He looked at Linda. Two years younger than Josh, she was still beautiful, with short raven hair, olive skin that quickly tanned a dark brown, and dazzling blue eyes. Their mothers had been best friends. They’d grown up together, and Josh could tell she knew there was more to his story. She looked at him and cocked her head. “Did you run into Benjie and David?”
Josh shook his head. “No. They weren’t there.” He relit the bowl and took another hit.
“That’s good.” She reached across and pulled his chin around so she could see his eyes. “You know you’re going to run into them sooner or later, don’t you?”
Josh returned his attention to the pipe. “Not if I can help it. David knows Ben has trouble keeping it zipped. The Bar is the last place they’d be.”
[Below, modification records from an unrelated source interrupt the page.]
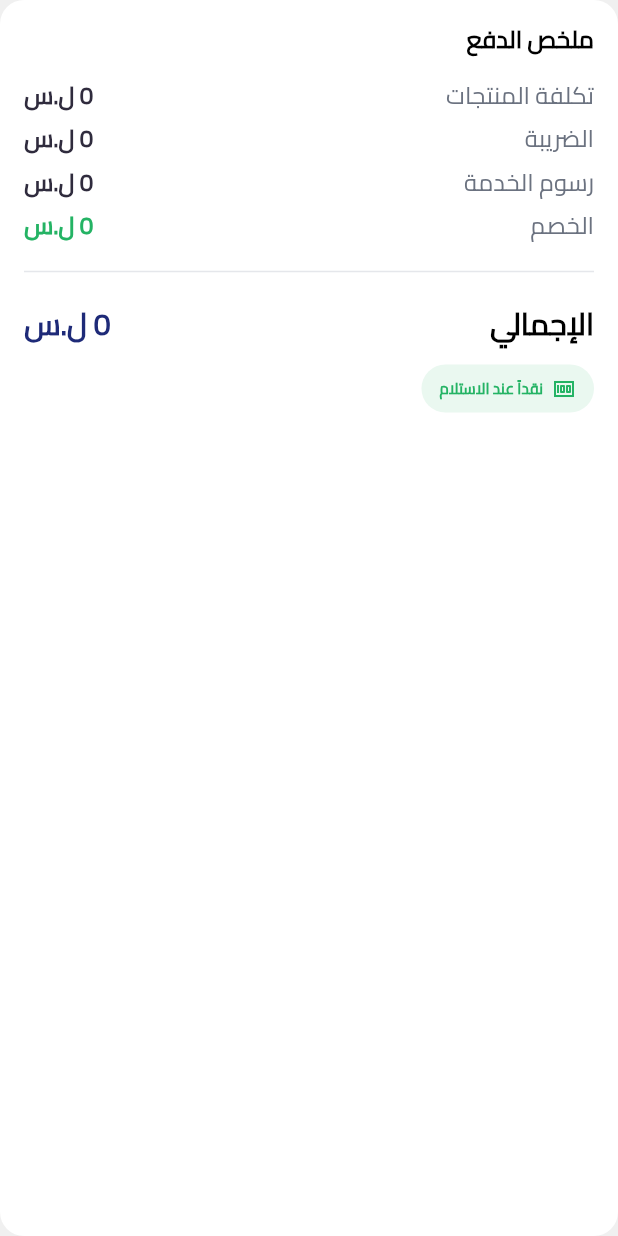
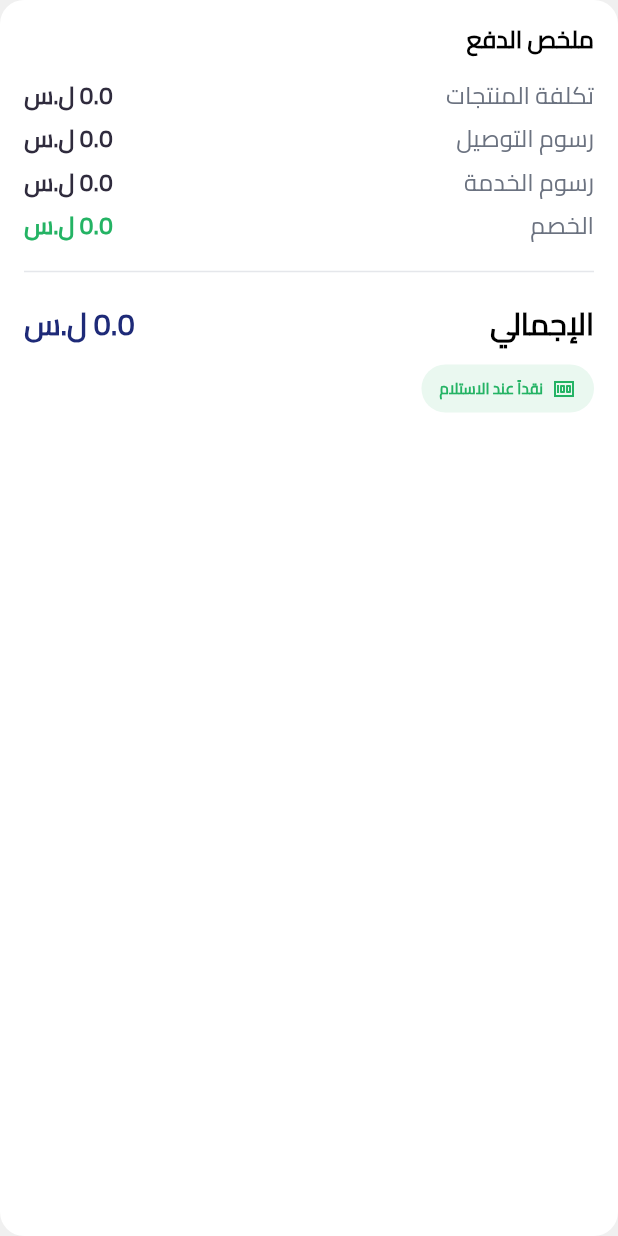
Before and after one commit to dllni-app/dllni_resturant_owner_app, a Flutter app: the OrderDetailsSummaryCard widget shown alone on an empty page, opened directly with empty values, on a phone screen of 412 x 824 dp. Run offline on Flutter 3.47's test engine with Material 3 defaults, Android fonts, the phone set to English and light mode, and no system bars; our stand-ins replace awesome_notifications, cached_network_image, dartz, dio, dotted_border, easy_localization and 19 more; missing offline and left inert: build, source_gen; accounts and stored records are empty; network calls fail.

Commit message:
Show delivery fee in order payment summary

```diff
--- a/lib/features/orders/view/widgets/order_details_summary_card.dart
+++ b/lib/features/orders/view/widgets/order_details_summary_card.dart
@@ -21,15 +21,19 @@ class OrderDetailsSummaryCard extends StatelessWidget {
           const SizedBox(height: 16),
           _row('تكلفة المنتجات', amounts.subtotal, context),
           const SizedBox(height: 8),
-          _row('الضريبة', amounts.tax, context),
+          _row('رسوم التوصيل', amounts.deliveryFee, context),
           const SizedBox(height: 8),
           _row('رسوم الخدمة', amounts.serviceFee, context),
+          if (amounts.tax != 0) ...[
+            const SizedBox(height: 8),
+            _row('الضريبة', amounts.tax, context),
+          ],
           const SizedBox(height: 8),
           _row('الخصم', amounts.discount, context, isDiscount: true),
           const SizedBox(height: 12),
           const Divider(color: Color(0xffE5E7EB)),
           const SizedBox(height: 12),
-          Row(mainAxisAlignment: MainAxisAlignment.spaceBetween, children: [AppText.titleMedium('الإجمالي', fontWeight: FontWeight.bold), AppText.titleMedium('${amounts.total.toStringAsFixed(0)} ل.س', fontWeight: FontWeight.bold, color: context.primary)]),
+          Row(mainAxisAlignment: MainAxisAlignment.spaceBetween, children: [AppText.titleMedium('الإجمالي', fontWeight: FontWeight.bold), AppText.titleMedium('${amounts.total.toStringAsFixed(1)} ل.س', fontWeight: FontWeight.bold, color: context.primary)]),
           const SizedBox(height: 12),
           Container(
             padding: const EdgeInsetsDirectional.symmetric(horizontal: 12, vertical: 8),
@@ -42,6 +46,6 @@ class OrderDetailsSummaryCard extends StatelessWidget {
   }
 
   Widget _row(String label, double value, BuildContext context, {bool isDiscount = false}) {
-    return Row(mainAxisAlignment: MainAxisAlignment.spaceBetween, children: [AppText.bodyMedium(label, color: const Color(0xff6B7280), fontWeight: FontWeight.w400), AppText.bodyMedium('${value.toStringAsFixed(0)} ل.س', color: isDiscount ? const Color(0xff24B364) : const Color(0xff2F2B3D), fontWeight: FontWeight.bold)]);
+    return Row(mainAxisAlignment: MainAxisAlignment.spaceBetween, children: [AppText.bodyMedium(label, color: const Color(0xff6B7280), fontWeight: FontWeight.w400), AppText.bodyMedium('${value.toStringAsFixed(1)} ل.س', color: isDiscount ? const Color(0xff24B364) : const Color(0xff2F2B3D), fontWeight: FontWeight.bold)]);
   }
 }
```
He loaded the bowl again and handed it to Linda. Having outgrown the youthful crowd of regulars, he and Ben had long ago quit going to the Bar Complex. In truth, the decision to avoid the place had been less about the young crowd than Ben’s wandering eye.
Linda snorted. “If David was that smart, you and Ben would still be together.”
“Yeah, and if I was smart, we would never have hooked up.” In hindsight, Josh should have seen it coming. Ben had left his previous lover to be with Josh. If they’d do it for you, it was only a matter of time before they’d do it to you.
“Do you miss him?”
Josh looked at her. “I don’t know, maybe. Part of me is glad he’s gone. It’s like a big weight has been lifted from my shoulders.” He shrugged and looked at the floor. “Maybe I should become a monk. Then I could put all this celibacy to good use.”
Linda laughed. “You’re not really the celibate type.” When he didn’t laugh, she slid closer to him and wrapped an arm around his waist. “Thought any more about that job offer?”
Josh draped his arm across her shoulder and rested his chin on her head. “Not really.”
Walker, Cochran, and Lowe, the law firm where he worked, had offered him a promotion to national director of communications. The catch was he’d have to transfer to the Washington, DC, branch of the firm. Ben had been opposed to the move, but what he thought didn’t matter anymore.
Linda leaned her head into his neck. “Why not go? It’s a great opportunity for you, and there’s no better time than now to get the hell out of Dodge.” She sat up, pushing him away. “You should go.”
Josh looked into her eyes. He couldn’t remember a time when she hadn’t been part of his life, and he loved her like the sister he never had. More than her words, the concern for his well-being he saw on her face told him she was serious.
But he couldn’t imagine life without her, especially now that his love life was over. If he couldn’t have a lover, at least he had Linda. Being single without her to keep him company was just unimaginable. He set the pipe in the ashtray and stood up.
“Come on. It’s a beautiful day outside. Let’s not waste it in here chitchatting about work.”
Linda laughed and shook her head. “If you insist.”
“I do. Let me jump into some trunks.”
Josh returned a few minutes later in navy-blue swim trunks, a white T-shirt, and flip-flops. “Ready?”
“I was ready two hours ago,” Linda smirked.
My blog: http://rupured.com